Noticing good and bad fonts might be easy, but choosing a font for your own design is harder. So how do you choose a font? We’ll get to that in a bit, but first we need to clear out some misconceptions.
You’ve probably heard of terms like serif and kerning and leading, but none of those technical terms matter unless you’re a designer. So let’s talk about what really does matter for the average person.
Fonts are actually pretty simple
There are several font qualities that are not at all technical.
These characteristics are very easy to spot, even if you know nothing about fonts. And these qualities create associations in our brains. For example, a thin font will remind us of a thin person, so that font would be perfect for a weight loss product. Likewise, a thick font looks sturdy and strong, making it great for a muscle-building supplement.

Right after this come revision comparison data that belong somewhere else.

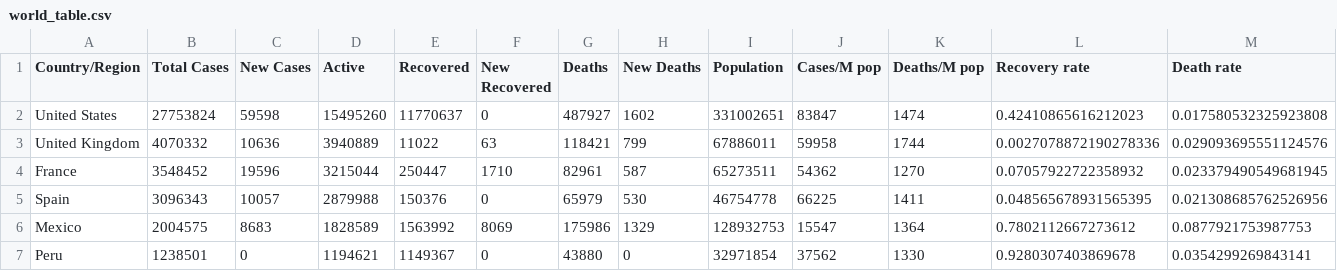
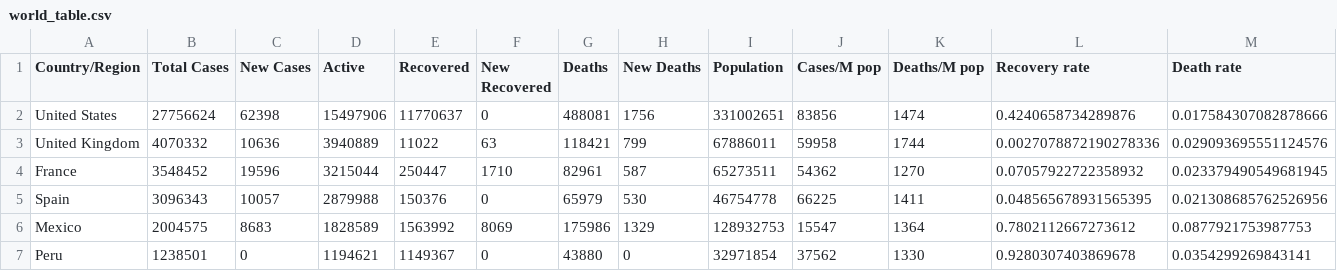
Before and after one commit to nitinai/coronavirus_dash, a CSV file: data/world_table.csv, drawn as a sheet; only a part is shown.

Commit message:
data update

```diff
--- a/data/world_table.csv
+++ b/data/world_table.csv
@@ -1,3 +1,3 @@
 Country/Region,Total Cases,New Cases,Active,Recovered,New Recovered,Deaths,New Deaths,Population,Cases/M pop,Deaths/M pop,Recovery rate,Death rate
-United States,27753824,59598,15495260,11770637,0,487927,1602,331002651,83847,1474,0.42410865616212023,0.017580532325923808
+United States,27756624,62398,15497906,11770637,0,488081,1756,331002651,83856,1474,0.4240658734289876,0.017584307082878666
 United Kingdom,4070332,10636,3940889,11022,63,118421,799,67886011,59958,1744,0.0027078872190278336,0.029093695551124576
```
Also changed, not shown: data/confirmed_global.csv, data/deaths_global.csv, 2 other files.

As you look at different fonts, try to describe them in everyday words. How do certain fonts makes you feel? Chances are pretty high that the way you feel about a font is the same way other people feel.

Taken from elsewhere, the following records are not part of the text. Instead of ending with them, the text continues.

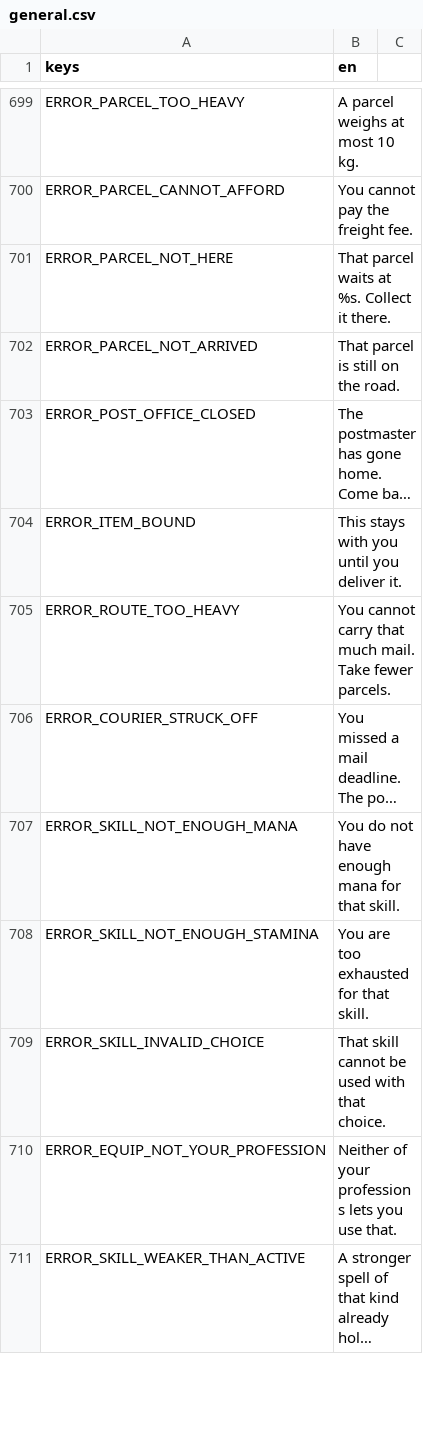
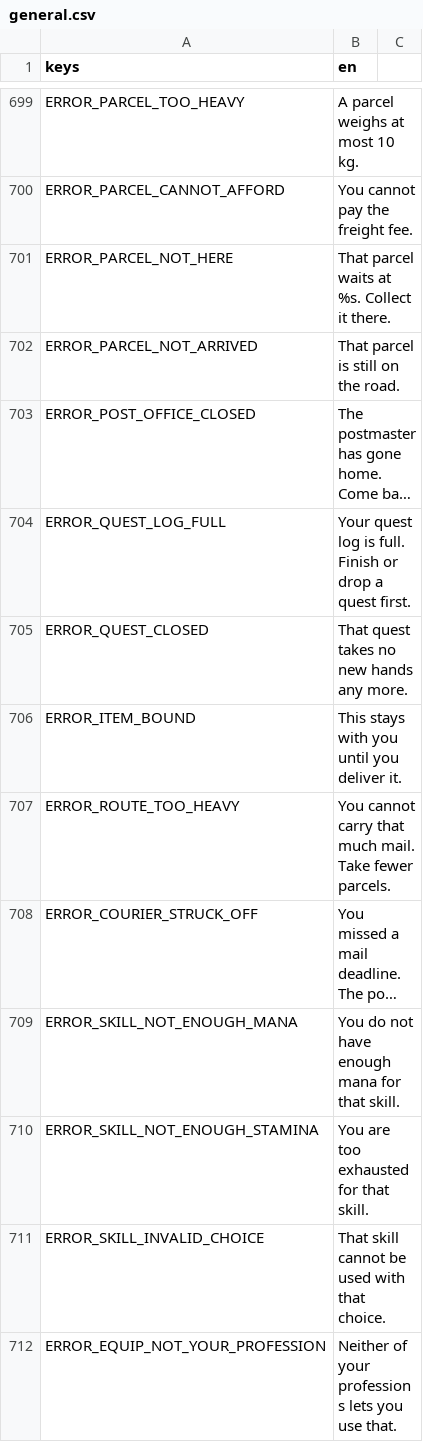
Before and after one commit to tfelix/bestia-behemoth, a CSV file: bestia-client/src/Localization/general.csv, drawn as a sheet; only a part is shown, gaps mark what is left out; the shorter side is filled out with more unchanged rows; long unchanged cells end in …; the diff names each change by its address in the sheet, - before the commit and + after, or states it on an @@ line.

```diff
--- a/bestia-client/src/Localization/general.csv
+++ b/bestia-client/src/Localization/general.csv
+row 704: ERROR_QUEST_LOG_FULL | Your quest log is full. Finish or drop a quest first.
+row 705: ERROR_QUEST_CLOSED | That quest takes no new hands any more.
```
Also changed, not shown: 30 other files.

Why are font feelings important?
You might be wondering why it matters how a particular font makes you feel, or what that font makes you think of. Well, it’s all about context. Context is the most important aspect of choosing a font. The font itself doesn’t matter too much—a “bad” font can work perfectly in the right context (i.e.: Comic Sans would be great in a comic book, but not anywhere else).
The next time you’re wading through a list of a bazillion fonts and can’t decide which one to use, remember the context and the font feelings.
Do you want to be formal and professional? Stick with an angular, serif font. Wanna be fun and carefree? Use a spaced, rounded font. Is modern and clean the look you’re going for? Then you want a straight, sans serif font.
There is no “perfect” font that works for everything, so don’t stress yourself out trying to find it. The key to good font choice lies in understanding the feelings of each font and matching those feelings to the context. Just like color choice, fonts can have a powerful psychological impact on your readers.
As your reward for reading, here’s a handy-dandy infographic you can use to help pick your next font.